formed under the bank and rushed upon the first street, attacked the enemy, and, in the space of a few minutes, 31 prisoners were captured and a secure lodgment effected. Several men were here also wounded, and Lieutenant Emery and 1 man killed. The remainder of the regiment meanwhile crossed, and I directed the Nineteenth Massachusetts to follow and gain ground to the right, while the Seventh was ordered to push to the left. Seeing no preparations for advancing the bridge, which, according to the plan, was to have been under construction when the crossing was commenced, I went to the engineer battalion and asked the commanding officer to send down parties at once. He replied that General Woodbury was in command, and was away. I entreated that men should be instantly sent, nevertheless, but could obtain no satisfaction.
The firing in the street had now become general and quite rapid, and, as I had been informed that a brigade of the enemy had been seen moving toward the bridge head, I requested General Hunt to reopen fire upon the flanks and in advance of the party which had crossed. I afterward learned from prisoners taken that this brigade of the enemy was General Barksdale's, composed of the Thirteenth, Seventeenth, Eighteenth, and Twenty-first Mississippi Regiments. Several prisoners were taken belonging to the Eighth Florida Regiment, which was in the city.
All firing upon the bridge had been now silenced, and the bridge was rapidly completed. I reported to General Burnside directly the conduct of the engineer troops. An order for the Twentieth Massachusetts Volunteers to move across the bridge the instant it was down was incorrectly transmitted, so as to cause Acting Major Macy, its commanding officer, to throw it across in boats.
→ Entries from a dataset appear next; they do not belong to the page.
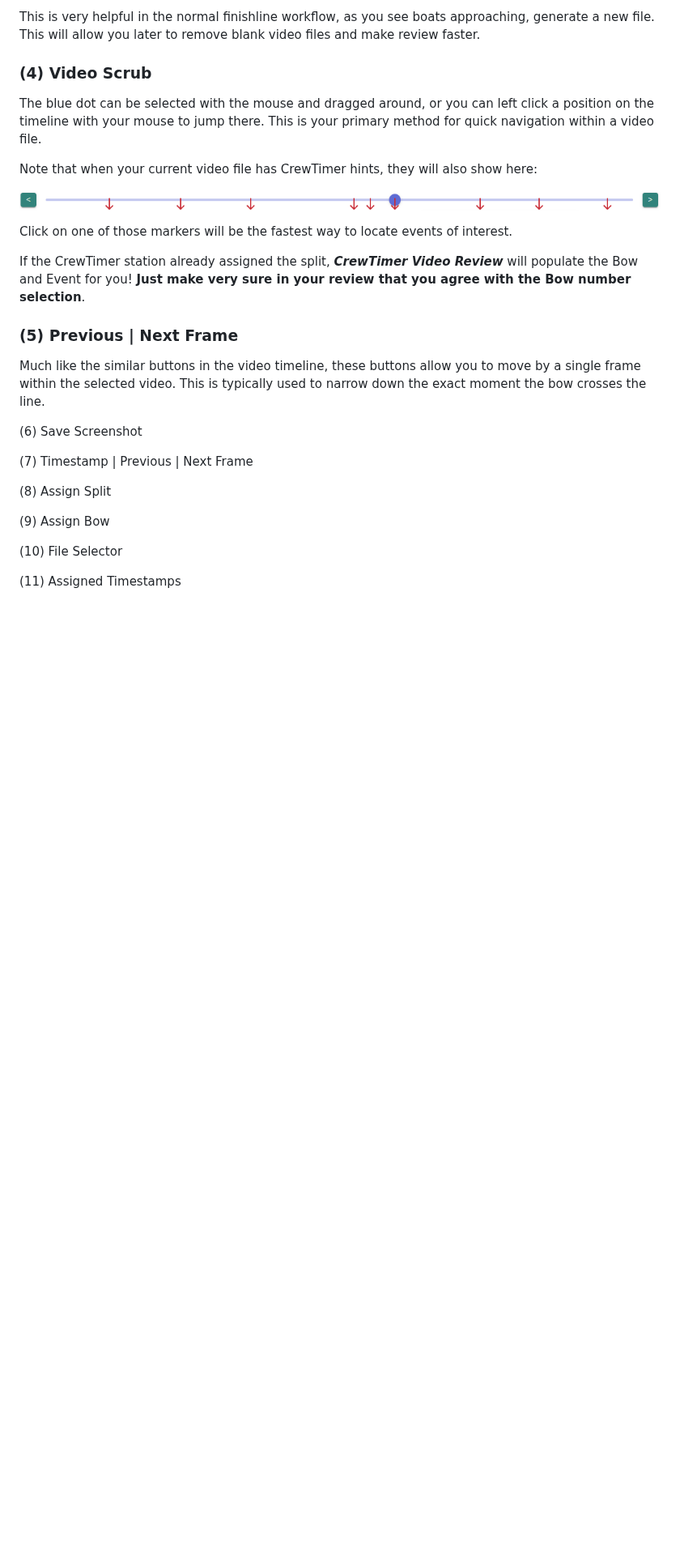
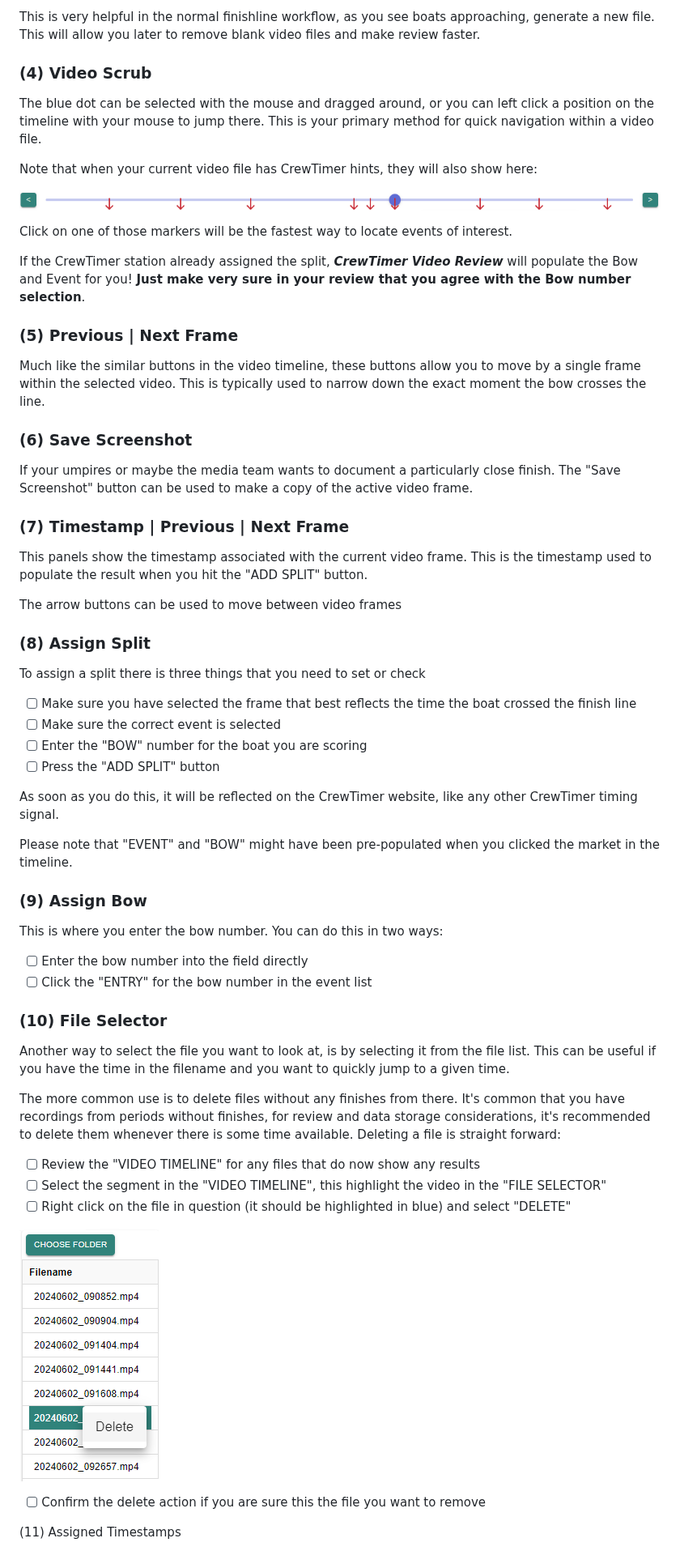
Before and after one commit to crewtimer/crewtimer-doc, a Markdown page: connect/ProcessingVideo.md, the part around one of its changes. Shown at 81% size. Drawn GitHub-style; pictures changed too: connect/assets/image-20240602104450606.png (added); blank space fills up the shorter version.

Commit message:
Main UI updates

```diff
--- a/connect/ProcessingVideo.md
+++ b/connect/ProcessingVideo.md
@@ -135,14 +135,48 @@ If the CrewTimer station already assigned the split, ***CrewTimer Video Review**
 
 Much like the similar buttons in the video timeline, these buttons allow you to move by a single frame within the selected video. This is typically used to narrow down the exact moment the bow crosses the line.
 
-(6) Save Screenshot
+### (6) Save Screenshot
 
-(7) Timestamp | Previous | Next Frame
+If your umpires or maybe the media team wants to document a particularly close finish. The "Save Screenshot" button can be used to make a copy of the active video frame.
 
-(8) Assign Split
+### (7) Timestamp | Previous | Next Frame
 
-(9) Assign Bow
+This panels show the timestamp associated with the current video frame. This is the timestamp used to populate the result when you hit the "ADD SPLIT" button.
 
-(10) File Selector
+The arrow buttons can be used to move between video frames
+
+### (8) Assign Split
+
+To assign a split there is three things that you need to set or check
+
+- [ ] Make sure you have selected the frame that best reflects the time the boat crossed the finish line
+- [ ] Make sure the correct event is selected
+- [ ] Enter the "BOW" number for the boat you are scoring
+- [ ] Press the "ADD SPLIT" button
+
+As soon as you do this, it will be reflected on the CrewTimer website, like any other CrewTimer timing signal.
+
+Please note that "EVENT" and "BOW" might have been pre-populated when you clicked the market in the timeline.
+
+### (9) Assign Bow
+
+This is where you enter the bow number. You can do this in two ways:
+
+- [ ] Enter the bow number into the field directly
+- [ ] Click the "ENTRY" for the bow number in the event list
+
+### (10) File Selector
+
+Another way to select the file you want to look at, is by selecting it from the file list. This can be useful if you have the time in the filename and you want to quickly jump to a given time.
+
+The more common use is to delete files without any finishes from there. It's common that you have recordings from periods without finishes, for review and data storage considerations, it's recommended to delete them whenever there is some time available. Deleting a file is straight forward:
+
+- [ ] Review the "VIDEO TIMELINE" for any files that do now show any results
+- [ ] Select the segment in the "VIDEO TIMELINE", this highlight the video in the "FILE SELECTOR"
+- [ ] Right click on the file in question (it should be highlighted in blue) and select "DELETE"
+
+![image-20240602104450606](assets/image-20240602104450606.png)
+
+- [ ] Confirm the delete action if you are sure this the file you want to remove
 
 (11) Assigned Timestamps
```
Also changed, not shown: other parts of connect/ProcessingVideo.md (+12 -0 lines), connect/assets/image-20240602110317753.png (added), connect/assets/image-20240602110548970.png (added), connect/assets/image-20240602110659225.png (added).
This regiment was held in line along the bank to resist any attempts of the enemy to recover this point by an exposed movement, and the Seventh Michigan Volunteers and the Nineteenth Massachusetts Volunteers could hold against any advance through buildings.
The moment the bridge was ready, the Forty-second and Fifty-ninth New York Volunteers and the One hundred and twenty-seventh Pennsylvania Volunteers moved across, and the Twentieth Massachusetts was formed in column in the street. The guide, a citizen, was killed at the head of the column. Upon attempting to cross the second street, it became evident that the enemy was in considerable force, and could only be dislodged by desperate fighting. It was fast growing dark, the troops were being crowded near the bridge head in a compact and unmanageable mass, and I was informed that the whole division was to cross to hold the city. It was impracticable, in my opinion, to attempt to relieve the press by throwing troops into the streets, where they could only be shot down, unable to return the fire. To give time to fight the enemy in his own way, I sent urgent requests to the rear to have the column halted on the other side of the river, but was ordered to push ahead. The Seventh and Nineteenth had been brought to a stand, and I ordered Acting Major Macy, commanding the Twentieth Massachusetts, to clear the street leading from the bridge at all hazards.
I cannot presume to express all that is due the officers and men of this regiment for the unflinching bravery and splendid discipline shown in the execution of the order. Platoon after platoon was swept away, but the head of the column did not falter. Ninety-seven officers and men were killed or wounded in the space of about 50 yards. When the edge of the town was reached, the Fifty-ninth New York was sent to